By Gary S. Vasilash
Here’s something that you probably don’t know about Bob Boniface, director of Global Buick Design, even if you know Bob Boniface.
He began his career. . .working at a mutual fund in Boston after receiving his undergraduate degree. . .in psychology and economics.
Boniface did go to the College of Creative Studies in Detroit and while there was hired as an intern to work at Chrysler which led to a job offer from then-head of Chrysler Design, Tom Gale.
Boniface was to work at Chrysler for 12 years, during which time he worked on a variety of projects including the second-generation Dodge Intrepid, the Dodge Intrepid ESX (a diesel hybrid with wheel motors), the Stow ‘n Go seating for the minivans, the 300C, and the Jeep Liberty.
In 2004 Boniface moved across town to General Motors. The first thing he worked on was the GM Sequel—a fuel cell-powered vehicle. Then the gen-five Camaro.
Boniface says, on this edition of “Autoline After Hours,” that he was, in effect, employee #1 on the Chevrolet Volt.
Then he moved to Cadillac for six years. He worked on XT4, XT5, CTS, CT6 and. . .he says the best part was working on the V-Series, the CTS-V and the ATS-V. (He says one of the engaging parts of the V programs was the level of commitment across all the functions involved: by having everyone working toward making something special, the results is–something special.)
Boniface moved to Buick in 2016 and has worked on vehicles including the Enclave and the Envision.
He points out that a lot of his work involves overseeing the studios in Korea and China. The China market is huge for Buick—roughly four times that of the U.S. market, so that part of the world is important. He notes that a lot of developments in the interior space are occurring in that part of the world, and interiors are part of his portfolio.
But then there’s the Wildcat EV Concept.
Realize that Buick arguably gave rise to the whole notion of the concept vehicle with the 1938 Buick Y-Job. The brand has had a number of vehicles with striking designs since then, such as the Wildcat I and II of the 1950s to the Velite in 2004 to the Avenir in 2016.
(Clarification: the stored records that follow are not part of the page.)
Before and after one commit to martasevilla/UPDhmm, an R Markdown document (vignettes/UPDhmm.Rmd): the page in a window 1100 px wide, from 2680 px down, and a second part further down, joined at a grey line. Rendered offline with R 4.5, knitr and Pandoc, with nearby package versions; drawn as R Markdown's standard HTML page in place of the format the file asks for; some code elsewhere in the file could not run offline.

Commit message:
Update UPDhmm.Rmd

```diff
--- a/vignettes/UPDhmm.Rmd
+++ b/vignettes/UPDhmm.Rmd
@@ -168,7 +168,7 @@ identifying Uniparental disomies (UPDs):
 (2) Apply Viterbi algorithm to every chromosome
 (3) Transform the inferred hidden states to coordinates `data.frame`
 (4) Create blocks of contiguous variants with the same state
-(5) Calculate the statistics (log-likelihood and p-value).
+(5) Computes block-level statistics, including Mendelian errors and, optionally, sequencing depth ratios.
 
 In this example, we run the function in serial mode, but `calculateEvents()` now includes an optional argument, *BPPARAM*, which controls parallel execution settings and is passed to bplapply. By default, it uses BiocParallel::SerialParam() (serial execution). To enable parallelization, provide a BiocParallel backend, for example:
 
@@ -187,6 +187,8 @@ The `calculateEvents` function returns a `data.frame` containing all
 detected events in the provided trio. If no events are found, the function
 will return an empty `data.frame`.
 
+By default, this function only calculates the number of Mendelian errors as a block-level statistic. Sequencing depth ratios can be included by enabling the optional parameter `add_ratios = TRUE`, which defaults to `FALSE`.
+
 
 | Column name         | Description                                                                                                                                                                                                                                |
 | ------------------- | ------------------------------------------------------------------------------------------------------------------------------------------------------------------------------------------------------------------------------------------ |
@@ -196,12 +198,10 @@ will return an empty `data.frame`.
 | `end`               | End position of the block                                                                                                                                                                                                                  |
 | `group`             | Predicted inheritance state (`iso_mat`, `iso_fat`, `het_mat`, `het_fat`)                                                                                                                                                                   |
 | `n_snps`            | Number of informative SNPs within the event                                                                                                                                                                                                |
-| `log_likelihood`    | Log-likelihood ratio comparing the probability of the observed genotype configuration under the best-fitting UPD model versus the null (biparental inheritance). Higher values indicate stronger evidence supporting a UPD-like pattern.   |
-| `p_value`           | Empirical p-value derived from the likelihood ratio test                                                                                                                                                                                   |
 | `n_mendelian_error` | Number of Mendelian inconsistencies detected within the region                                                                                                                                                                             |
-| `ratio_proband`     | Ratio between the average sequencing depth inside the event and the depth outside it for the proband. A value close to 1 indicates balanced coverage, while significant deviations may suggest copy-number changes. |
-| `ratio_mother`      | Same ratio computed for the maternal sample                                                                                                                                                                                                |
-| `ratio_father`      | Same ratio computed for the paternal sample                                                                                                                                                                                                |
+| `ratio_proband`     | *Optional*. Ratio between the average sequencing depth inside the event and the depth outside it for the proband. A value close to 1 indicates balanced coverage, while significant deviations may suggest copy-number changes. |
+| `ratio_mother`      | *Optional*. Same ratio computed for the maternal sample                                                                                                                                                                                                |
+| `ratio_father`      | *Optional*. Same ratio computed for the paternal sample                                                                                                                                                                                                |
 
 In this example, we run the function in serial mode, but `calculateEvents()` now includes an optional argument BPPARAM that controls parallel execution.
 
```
Back in 2018 Boniface says that they went to work on developing not so much a new vehicle as a new design language. But that exercise gave rise to the Wildcat EV Concept, a 2+2 coupe that is an expression of the electric future of Buick and that expression includes a new face—although being new, it also includes a nod to the brand’s design paste (e.g., high lamps, body-mounted badge).
Again: it is the language that they created and the vehicles to come will be spelled with those words.
If you have any interest in automotive design over the past 30 years, then this edition of “Autoline After Hours” is must viewing.
And you can see it here.